━━━━━ EXERCISE DATA

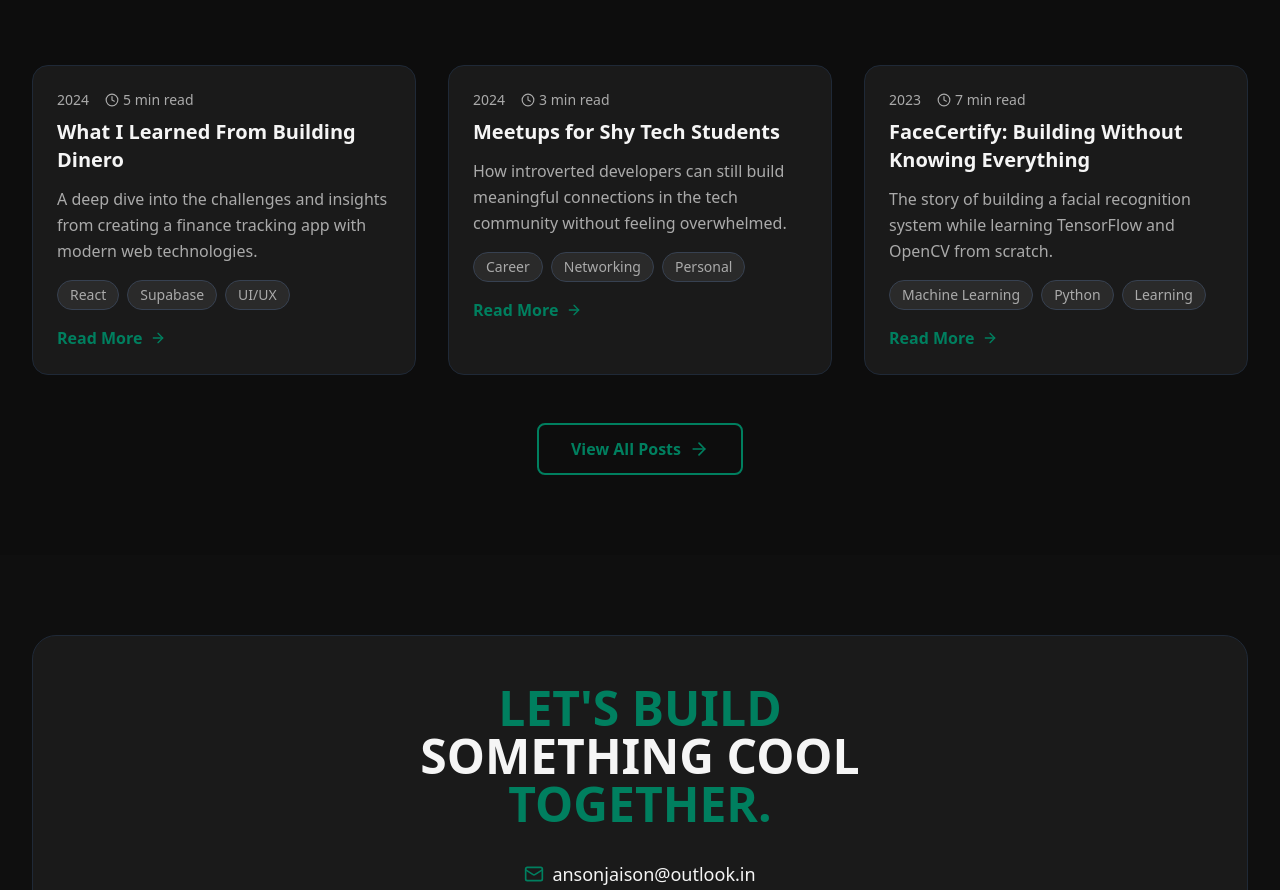
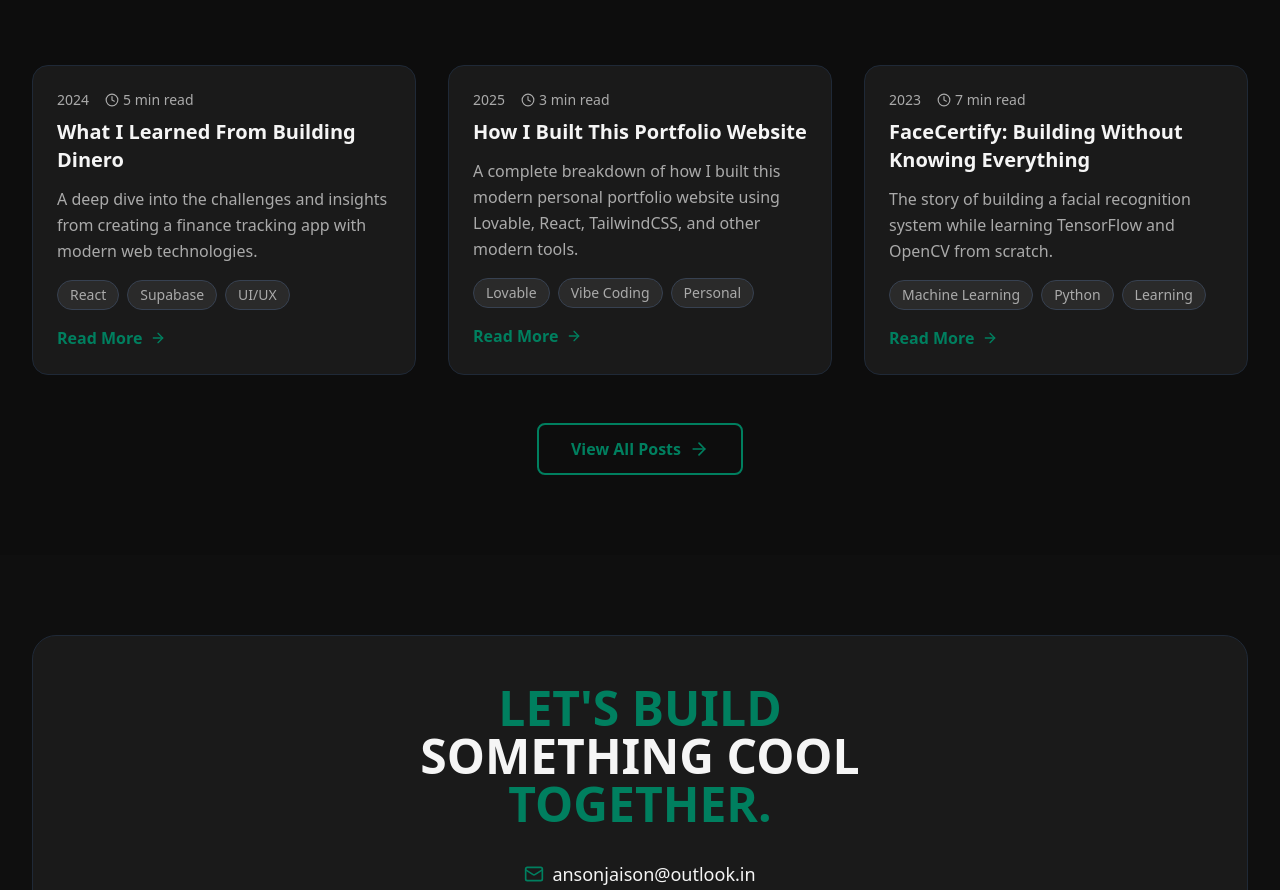
Before and after one commit to ansonjaison/anson-jaison, a React (Vite) app: page / in a window 1280 px wide. Shown: the part 3929-4819 px from the top of the page. Built offline with nearby package versions, Linux system fonts and the light colour scheme.

Commit message:
Update Blog.tsx

```diff
--- a/src/components/Blog.tsx
+++ b/src/components/Blog.tsx
@@ -12,11 +12,11 @@ const Blog = () => {
       date: '2024'
     },
     {
-      title: 'Meetups for Shy Tech Students',
-      excerpt: 'How introverted developers can still build meaningful connections in the tech community without feeling overwhelmed.',
-      tags: ['Career', 'Networking', 'Personal'],
+      title: 'How I Built This Portfolio Website',
+      excerpt: 'A complete breakdown of how I built this modern personal portfolio website using Lovable, React, TailwindCSS, and other modern tools.',
+      tags: ['Lovable', 'Vibe Coding', 'Personal'],
       readTime: '3 min read',
-      date: '2024'
+      date: '2025'
     },
     {
       title: 'FaceCertify: Building Without Knowing Everything',
```
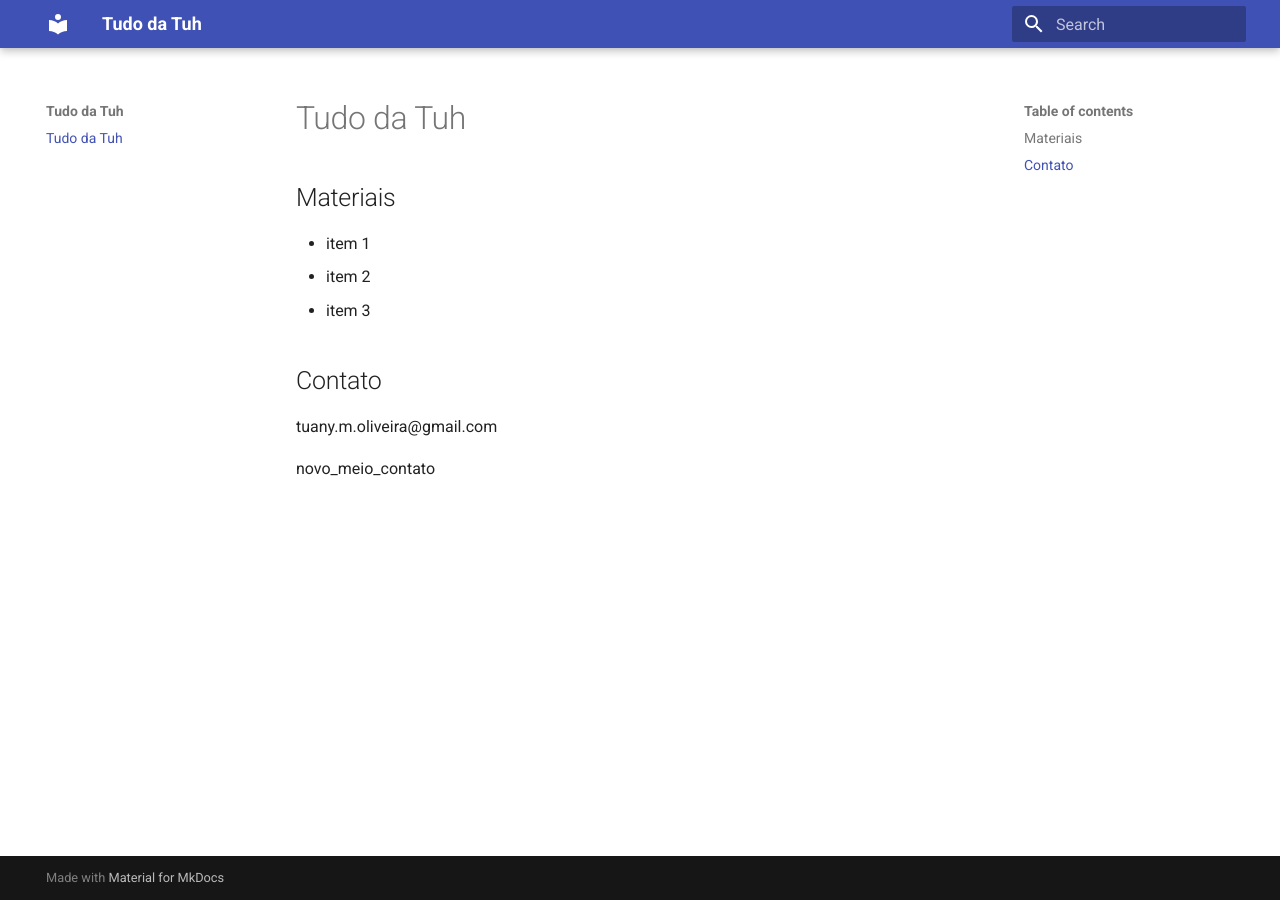
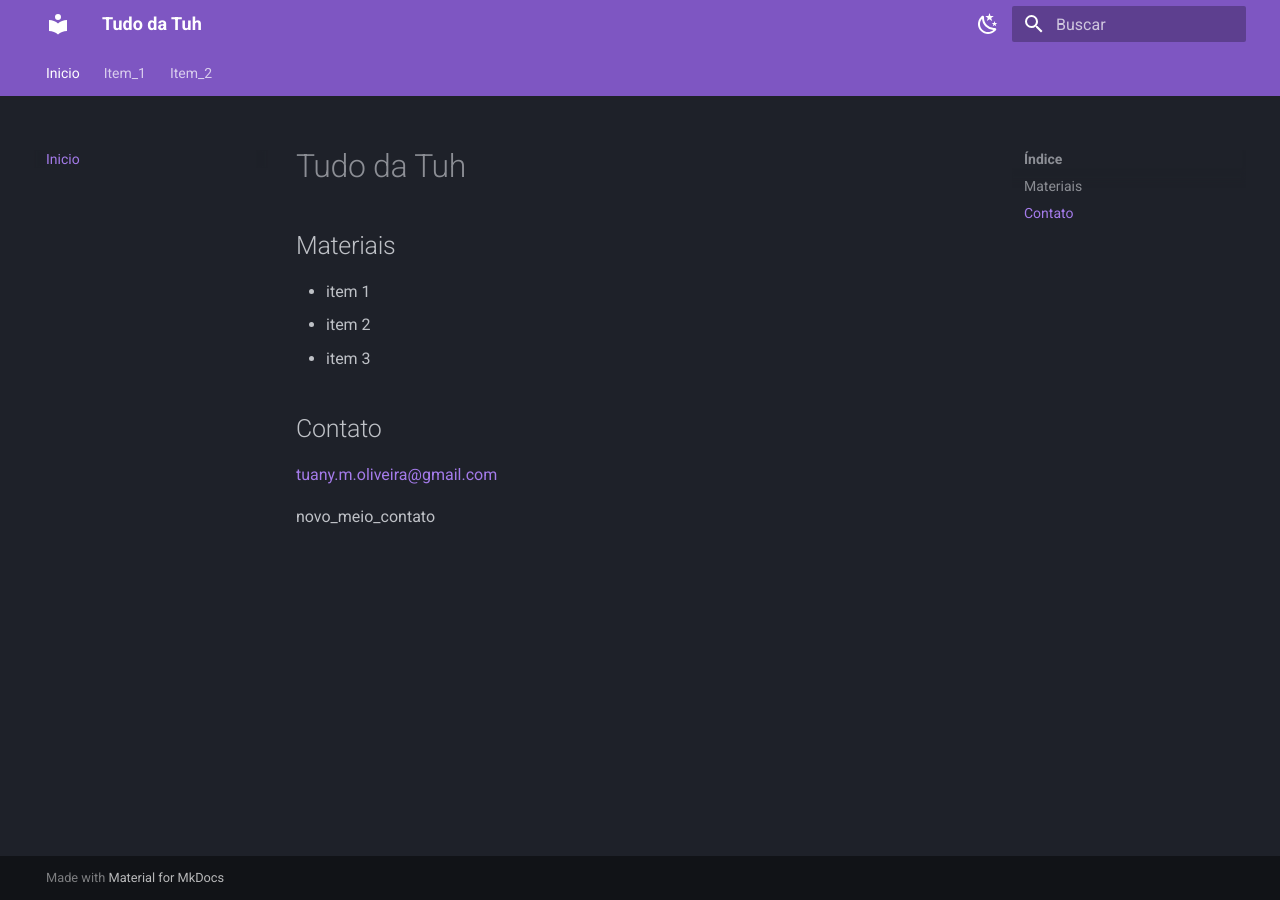
Before and after one commit to tu-any-mol/tudo-da-tuh, an MkDocs documentation site: the page built from docs/index.md, in a window 1280 px wide. Built offline with MkDocs 1.6.1 and Material for MkDocs 9.7.7, drawn with Linux system fonts in a browser that asks for light colours.

Commit message:
primeiro post

```diff
--- a/mkdocs.yml
+++ b/mkdocs.yml
@@ -2,3 +2,89 @@ site_name: Tudo da Tuh
 
 theme:
   name: material
+
+  language: pt-BR
+  features:
+    - content.code.annotate
+    - content.tabs.link
+    # - header.autohide
+    - navigation.expand
+    - navigation.indexes
+    # - navigation.instant
+    - navigation.sections
+    - navigation.tabs
+    #- navigation.tabs.sticky
+    #- navigation.top
+    #- navigation.tracking
+    - search.highlight
+    - search.share
+    - search.suggest
+    - toc.follow
+    #- toc.integrate
+  palette:
+    - scheme: slate
+      primary: deep purple
+      accent: light green
+      toggle:
+        icon: material/weather-night
+        name: Switch to dark mode
+    - scheme: default
+      primary: deep purple
+      accent: green
+      toggle:
+        icon: material/weather-sunny
+        name: Switch to light mode
+  font:
+    text: Roboto
+    code: Roboto Mono
+
+markdown_extensions:
+  - abbr
+  - admonition
+  - attr_list
+  - def_list
+  - footnotes
+  - meta
+  - md_in_html
+  - toc:
+      permalink: true
+  - pymdownx.arithmatex:
+      generic: true
+  - pymdownx.betterem:
+      smart_enable: all
+  - pymdownx.caret
+  - pymdownx.details
+  - pymdownx.emoji:
+      emoji_generator: !!python/name:materialx.emoji.to_svg
+      emoji_index: !!python/name:materialx.emoji.twemoji
+  - pymdownx.highlight:
+      anchor_linenums: true
+  - pymdownx.inlinehilite
+  - pymdownx.keys
+  - pymdownx.magiclink:
+      repo_url_shorthand: true
+      user: squidfunk
+      repo: mkdocs-material
+  - pymdownx.mark
+  - pymdownx.smartsymbols
+  - pymdownx.progressbar
+  - pymdownx.superfences:
+      custom_fences:
+        - name: mermaid
+          class: mermaid
+          format: !!python/name:pymdownx.superfences.fence_code_format
+  - pymdownx.tabbed:
+      alternate_style: true
+  - pymdownx.tasklist:
+      custom_checkbox: true
+  - pymdownx.tilde
+
+
+nav:
+  - Inicio: index.md
+  - Item_1:
+    - algum_post: item_1/algum_post.md
+    - outro_post: item_1/outro_post.md
+  - Item_2:
+    - machado-de-assis: item_2/machado-de-assis.md
+    - olavo-bilac: item_2/olavo-bilac.md
```
Also changed, not shown: docs/item_1/algum_post.md (added), docs/item_1/outro_post.md (added), docs/item_2/machado-de-assis.md (added), docs/item_2/olavo-bilac.md (added).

━━━━━━━━━━

REQUIREMENT: Output each entry verbatim; none of the pictures should be included.

TASK OUTPUT:
Before and after one commit to ansonjaison/anson-jaison, a React (Vite) app: page / in a window 1280 px wide. Shown: the part 3929-4819 px from the top of the page. Built offline with nearby package versions, Linux system fonts and the light colour scheme.

Commit message:
Update Blog.tsx

```diff
--- a/src/components/Blog.tsx
+++ b/src/components/Blog.tsx
@@ -12,11 +12,11 @@ const Blog = () => {
       date: '2024'
     },
     {
-      title: 'Meetups for Shy Tech Students',
-      excerpt: 'How introverted developers can still build meaningful connections in the tech community without feeling overwhelmed.',
-      tags: ['Career', 'Networking', 'Personal'],
+      title: 'How I Built This Portfolio Website',
+      excerpt: 'A complete breakdown of how I built this modern personal portfolio website using Lovable, React, TailwindCSS, and other modern tools.',
+      tags: ['Lovable', 'Vibe Coding', 'Personal'],
       readTime: '3 min read',
-      date: '2024'
+      date: '2025'
     },
     {
       title: 'FaceCertify: Building Without Knowing Everything',
```
Before and after one commit to tu-any-mol/tudo-da-tuh, an MkDocs documentation site: the page built from docs/index.md, in a window 1280 px wide. Built offline with MkDocs 1.6.1 and Material for MkDocs 9.7.7, drawn with Linux system fonts in a browser that asks for light colours.

Commit message:
primeiro post

```diff
--- a/mkdocs.yml
+++ b/mkdocs.yml
@@ -2,3 +2,89 @@ site_name: Tudo da Tuh
 
 theme:
   name: material
+
+  language: pt-BR
+  features:
+    - content.code.annotate
+    - content.tabs.link
+    # - header.autohide
+    - navigation.expand
+    - navigation.indexes
+    # - navigation.instant
+    - navigation.sections
+    - navigation.tabs
+    #- navigation.tabs.sticky
+    #- navigation.top
+    #- navigation.tracking
+    - search.highlight
+    - search.share
+    - search.suggest
+    - toc.follow
+    #- toc.integrate
+  palette:
+    - scheme: slate
+      primary: deep purple
+      accent: light green
+      toggle:
+        icon: material/weather-night
+        name: Switch to dark mode
+    - scheme: default
+      primary: deep purple
+      accent: green
+      toggle:
+        icon: material/weather-sunny
+        name: Switch to light mode
+  font:
+    text: Roboto
+    code: Roboto Mono
+
+markdown_extensions:
+  - abbr
+  - admonition
+  - attr_list
+  - def_list
+  - footnotes
+  - meta
+  - md_in_html
+  - toc:
+      permalink: true
+  - pymdownx.arithmatex:
+      generic: true
+  - pymdownx.betterem:
+      smart_enable: all
+  - pymdownx.caret
+  - pymdownx.details
+  - pymdownx.emoji:
+      emoji_generator: !!python/name:materialx.emoji.to_svg
+      emoji_index: !!python/name:materialx.emoji.twemoji
+  - pymdownx.highlight:
+      anchor_linenums: true
+  - pymdownx.inlinehilite
+  - pymdownx.keys
+  - pymdownx.magiclink:
+      repo_url_shorthand: true
+      user: squidfunk
+      repo: mkdocs-material
+  - pymdownx.mark
+  - pymdownx.smartsymbols
+  - pymdownx.progressbar
+  - pymdownx.superfences:
+      custom_fences:
+        - name: mermaid
+          class: mermaid
+          format: !!python/name:pymdownx.superfences.fence_code_format
+  - pymdownx.tabbed:
+      alternate_style: true
+  - pymdownx.tasklist:
+      custom_checkbox: true
+  - pymdownx.tilde
+
+
+nav:
+  - Inicio: index.md
+  - Item_1:
+    - algum_post: item_1/algum_post.md
+    - outro_post: item_1/outro_post.md
+  - Item_2:
+    - machado-de-assis: item_2/machado-de-assis.md
+    - olavo-bilac: item_2/olavo-bilac.md
```
Also changed, not shown: docs/item_1/algum_post.md (added), docs/item_1/outro_post.md (added), docs/item_2/machado-de-assis.md (added), docs/item_2/olavo-bilac.md (added).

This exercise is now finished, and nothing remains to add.